--- Activity ---
What you print should match the entries exactly, only without the pictures.

Web page revision data
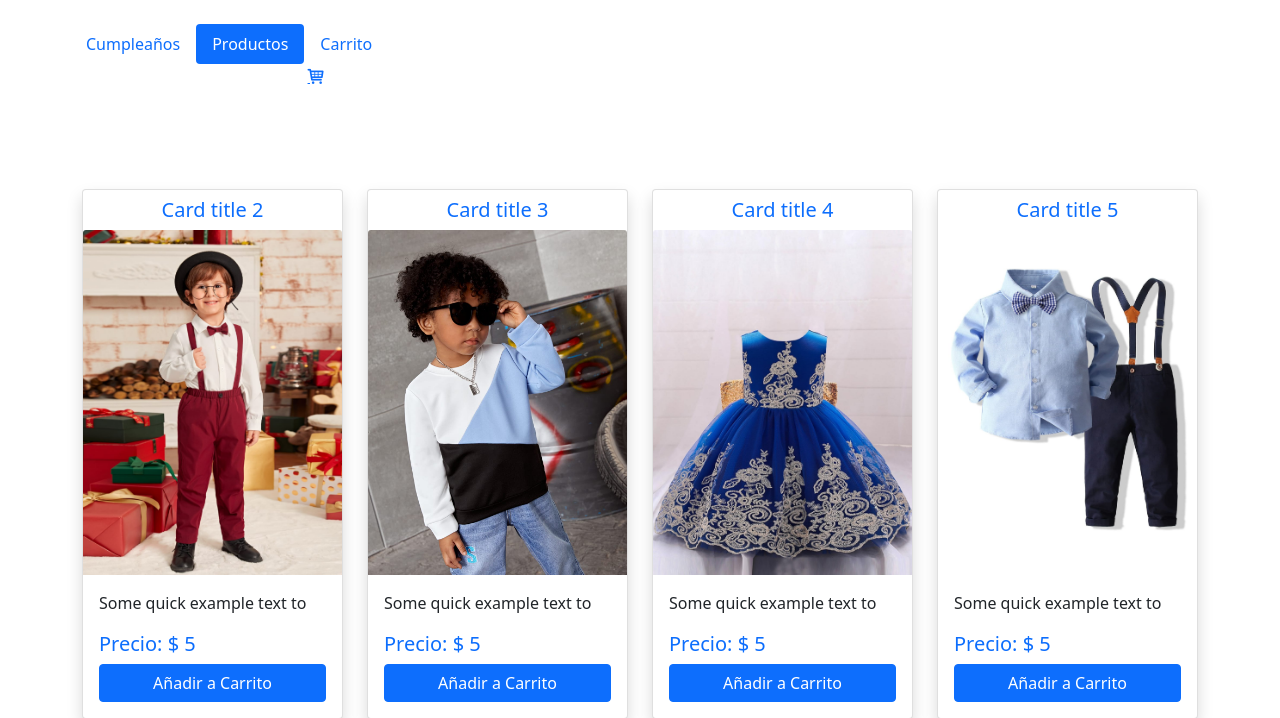
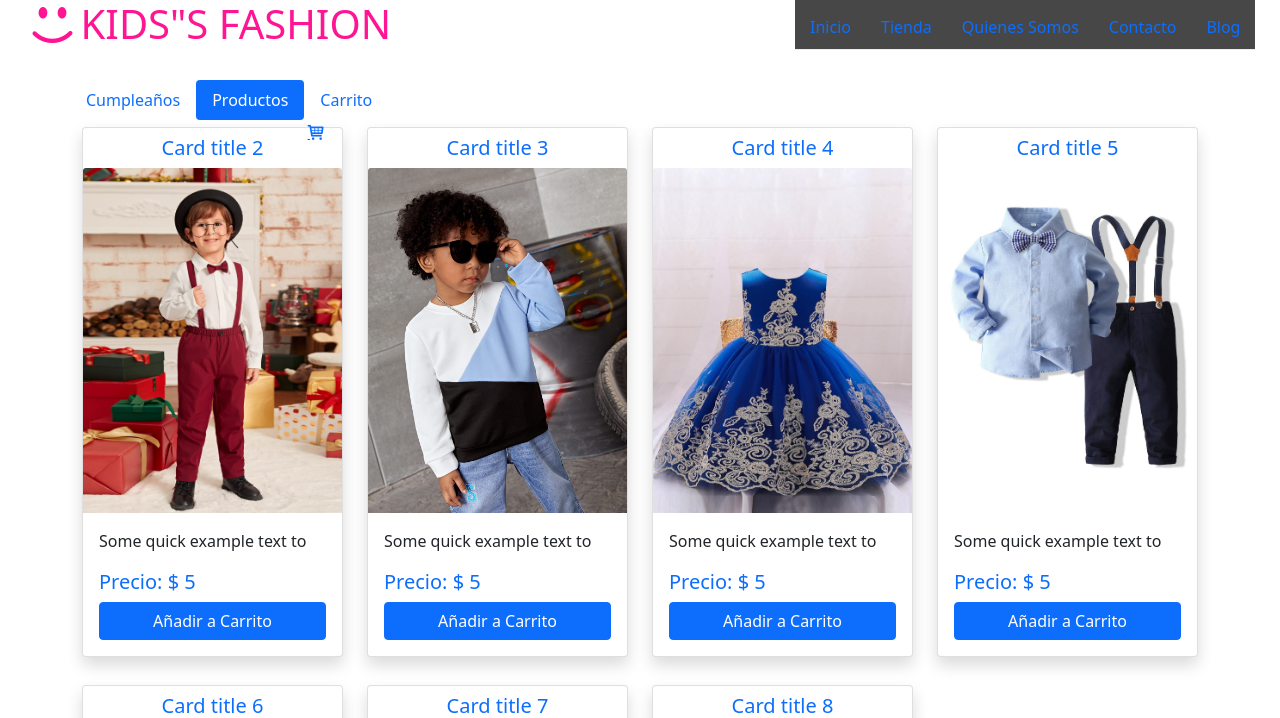
Before and after one commit to PolancoG/kids_fashion, a PHP site: page /HTML/P-TIENDA.html in a window 1280 px wide. Shown: the top 718 px of the page. Run offline with PHP 8.4, Linux system fonts and the light colour scheme.

Commit message:
subiendo new cambios

```diff
--- a/CSS/P-TIENDA.css
+++ b/CSS/P-TIENDA.css
@@ -1,3 +1,112 @@
+header {
+  width: 100%;
+  height: 50px;
+  background:#000000;
+  color: #ff1493;
+  position: fixed;
+  top: 0;
+  left: 0;
+  z-index: 200;
+
+}
+.contenedor{
+  width: 98%;
+  margin: auto;
+}
+h1{
+  float: left;
+}
+
+header .contenedor{
+  display: table;
+}
+#MENU{
+  display: none;
+}
+header label{
+  float: right;
+  font-size: 28px;
+  margin: 6px 0;
+  cursor: pointer;
+}
+.MENU{
+  position: absolute;
+  top: 50PX;
+  width: 100%;
+  height: 100VH;
+  background: rgba(51, 51, 51, 0.9);
+     transition: ALL 0.5s;
+  transform: translateX(-120%);
+}
+.MENU a{
+  display: block;
+  height: 50px;
+  text-decoration: none;
+  padding: 15px;
+  color:00FFFF;
+  border-bottom: 1px solid rgba(255, 255, 255, 0.9);
+}
+.MENU a:hover{
+
+  background: cadetblue;
+}
+#MENU:checked ~ .MENU{
+  transform: translateX(0%);
+}
+@MEDIA (min-width: 1024px){
+  .MENU{
+    position: static;
+    width: auto;
+    height: auto;transform: translateX(0%);
+    float: right;
+    display: flex;
+  }
+
+.menu a{
+  border: none;
+}
+header label{
+  display: none;
+}
+
+}
+
+
+
+
+
+
+
+
+
+
+
+
+
+
+
+
+
+
+
+
+
+
+
+
+
+
+
+
+
+
+
+
+
+
+
+
+
 
 
  body{
--- a/HTML/P-TIENDA.html
+++ b/HTML/P-TIENDA.html
@@ -5,7 +5,7 @@
     <meta http-equiv="X-UA-Compatible" content="IE=edge" />
     <meta name="viewport" content="width=device-width, initial-scale=1.0" />
     <meta name="theme-color" content="#bla"  />
-    <title>CARRITO DE COMPRAS</title>
+    <title>TIENDA</title>
 
 
     <!-- CSS only -->
@@ -27,7 +27,64 @@
 
   </head>
   <body>
-    <header class="container-fluid bg-white position-sticky top-0">
+
+
+
+
+
+
+
+
+
+
+
+
+
+
+
+
+
+
+
+ <header class="container-fluid bg-white position-sticky top-0">
+
+
+
+
+    <div class="contenedor">
+      <h1 class="icon-emo-happy">KIDS"S FASHION</h1>
+      <input type="CHECKBOX" id="MENU">
+      <label class="icon-menu-outline" for="MENU"></label>
+      <nav class="MENU">
+        <a href="../HTML/index.html">Inicio</a>
+        <a href="../HTML/P-TIENDA.html">Tienda</a>
+        <a href="../HTML/quienes-index.html">Quienes Somos</a>
+        <a href="../HTML/contacto.html">Contacto</a>
+        <a href="../HTML/blog.html">Blog</a>
+
+      </nav>
+
+
+    </div>
+
+
+
+
+
+
+
+
+
+
+
+
+
+
+
+
+
+
+
       <ul
         class="nav nav-pills mb-4 py-4 container"
         id="pills-tab"
@@ -89,6 +146,15 @@
 
         </li>
       </ul>
+
+
+
+
+
+
+
+
+
     </header>
 
     <div class="alert container position-sticky top-0 alert-primary hide" role="alert">
@@ -448,6 +514,26 @@
       <p class="text-center m-0 text-muted">MARIAN PIÑEYRO</p>
     </footer>
 
+
+
+
+
+
+
+
+
+
+
+
+
+
+
+
+
+
+
+
+
     <script
       src="https://code.jquery.com/jquery-3.5.1.js"
       integrity="sha256-QWo7LDvxbWT2tbbQ97B53yJnYU3WhH/C8ycbRAkjPDc="
--- a/HTML/index.html
+++ b/HTML/index.html
@@ -9,7 +9,7 @@
 </head>
 <body>
 
-	<header>
+	<header2>
 		<div class="contenedor">
 			<h1 class="icon-emo-happy">KIDS"S FASHION</h1>
 			<input type="CHECKBOX" id="MENU">
@@ -25,7 +25,7 @@
 
 
 		</div>
-	</header>
+	</header2>
 
 	<main>
 		<section id="banner">
--- a/HTML/login.html
+++ b/HTML/login.html
@@ -25,7 +25,7 @@
 				</div>
 				<input type="submit"   value="Acceder" class="button">
 				<p>Al registrarte,aceptas nuestras Condiciones de uso y Politicas de privacidad</p>
-				<p>¿No tienes una cuenta? <a class="link"href="../HTML/registro.html">Registrarse</a></p><a class="link"href="index.html">Regresar a Inicio</a>
+				<p>¿No tienes una cuenta? <a class="link"href="../HTML/registro.html">Registrarse</a></p>
 			</div>
 		</form>
 		<br>
```
Also changed, not shown: CSS/r.css (+8 -3 lines), HTML/registro.html (+4 -17 lines).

--- Response ---
Before and after one commit to PolancoG/kids_fashion, a PHP site: page /HTML/P-TIENDA.html in a window 1280 px wide. Shown: the top 718 px of the page. Run offline with PHP 8.4, Linux system fonts and the light colour scheme.

Commit message:
subiendo new cambios

```diff
--- a/CSS/P-TIENDA.css
+++ b/CSS/P-TIENDA.css
@@ -1,3 +1,112 @@
+header {
+  width: 100%;
+  height: 50px;
+  background:#000000;
+  color: #ff1493;
+  position: fixed;
+  top: 0;
+  left: 0;
+  z-index: 200;
+
+}
+.contenedor{
+  width: 98%;
+  margin: auto;
+}
+h1{
+  float: left;
+}
+
+header .contenedor{
+  display: table;
+}
+#MENU{
+  display: none;
+}
+header label{
+  float: right;
+  font-size: 28px;
+  margin: 6px 0;
+  cursor: pointer;
+}
+.MENU{
+  position: absolute;
+  top: 50PX;
+  width: 100%;
+  height: 100VH;
+  background: rgba(51, 51, 51, 0.9);
+     transition: ALL 0.5s;
+  transform: translateX(-120%);
+}
+.MENU a{
+  display: block;
+  height: 50px;
+  text-decoration: none;
+  padding: 15px;
+  color:00FFFF;
+  border-bottom: 1px solid rgba(255, 255, 255, 0.9);
+}
+.MENU a:hover{
+
+  background: cadetblue;
+}
+#MENU:checked ~ .MENU{
+  transform: translateX(0%);
+}
+@MEDIA (min-width: 1024px){
+  .MENU{
+    position: static;
+    width: auto;
+    height: auto;transform: translateX(0%);
+    float: right;
+    display: flex;
+  }
+
+.menu a{
+  border: none;
+}
+header label{
+  display: none;
+}
+
+}
+
+
+
+
+
+
+
+
+
+
+
+
+
+
+
+
+
+
+
+
+
+
+
+
+
+
+
+
+
+
+
+
+
+
+
+
+
 
 
  body{
--- a/HTML/P-TIENDA.html
+++ b/HTML/P-TIENDA.html
@@ -5,7 +5,7 @@
     <meta http-equiv="X-UA-Compatible" content="IE=edge" />
     <meta name="viewport" content="width=device-width, initial-scale=1.0" />
     <meta name="theme-color" content="#bla"  />
-    <title>CARRITO DE COMPRAS</title>
+    <title>TIENDA</title>
 
 
     <!-- CSS only -->
@@ -27,7 +27,64 @@
 
   </head>
   <body>
-    <header class="container-fluid bg-white position-sticky top-0">
+
+
+
+
+
+
+
+
+
+
+
+
+
+
+
+
+
+
+
+ <header class="container-fluid bg-white position-sticky top-0">
+
+
+
+
+    <div class="contenedor">
+      <h1 class="icon-emo-happy">KIDS"S FASHION</h1>
+      <input type="CHECKBOX" id="MENU">
+      <label class="icon-menu-outline" for="MENU"></label>
+      <nav class="MENU">
+        <a href="../HTML/index.html">Inicio</a>
+        <a href="../HTML/P-TIENDA.html">Tienda</a>
+        <a href="../HTML/quienes-index.html">Quienes Somos</a>
+        <a href="../HTML/contacto.html">Contacto</a>
+        <a href="../HTML/blog.html">Blog</a>
+
+      </nav>
+
+
+    </div>
+
+
+
+
+
+
+
+
+
+
+
+
+
+
+
+
+
+
+
       <ul
         class="nav nav-pills mb-4 py-4 container"
         id="pills-tab"
@@ -89,6 +146,15 @@
 
         </li>
       </ul>
+
+
+
+
+
+
+
+
+
     </header>
 
     <div class="alert container position-sticky top-0 alert-primary hide" role="alert">
@@ -448,6 +514,26 @@
       <p class="text-center m-0 text-muted">MARIAN PIÑEYRO</p>
     </footer>
 
+
+
+
+
+
+
+
+
+
+
+
+
+
+
+
+
+
+
+
+
     <script
       src="https://code.jquery.com/jquery-3.5.1.js"
       integrity="sha256-QWo7LDvxbWT2tbbQ97B53yJnYU3WhH/C8ycbRAkjPDc="
--- a/HTML/index.html
+++ b/HTML/index.html
@@ -9,7 +9,7 @@
 </head>
 <body>
 
-	<header>
+	<header2>
 		<div class="contenedor">
 			<h1 class="icon-emo-happy">KIDS"S FASHION</h1>
 			<input type="CHECKBOX" id="MENU">
@@ -25,7 +25,7 @@
 
 
 		</div>
-	</header>
+	</header2>
 
 	<main>
 		<section id="banner">
--- a/HTML/login.html
+++ b/HTML/login.html
@@ -25,7 +25,7 @@
 				</div>
 				<input type="submit"   value="Acceder" class="button">
 				<p>Al registrarte,aceptas nuestras Condiciones de uso y Politicas de privacidad</p>
-				<p>¿No tienes una cuenta? <a class="link"href="../HTML/registro.html">Registrarse</a></p><a class="link"href="index.html">Regresar a Inicio</a>
+				<p>¿No tienes una cuenta? <a class="link"href="../HTML/registro.html">Registrarse</a></p>
 			</div>
 		</form>
 		<br>
```
Also changed, not shown: CSS/r.css (+8 -3 lines), HTML/registro.html (+4 -17 lines).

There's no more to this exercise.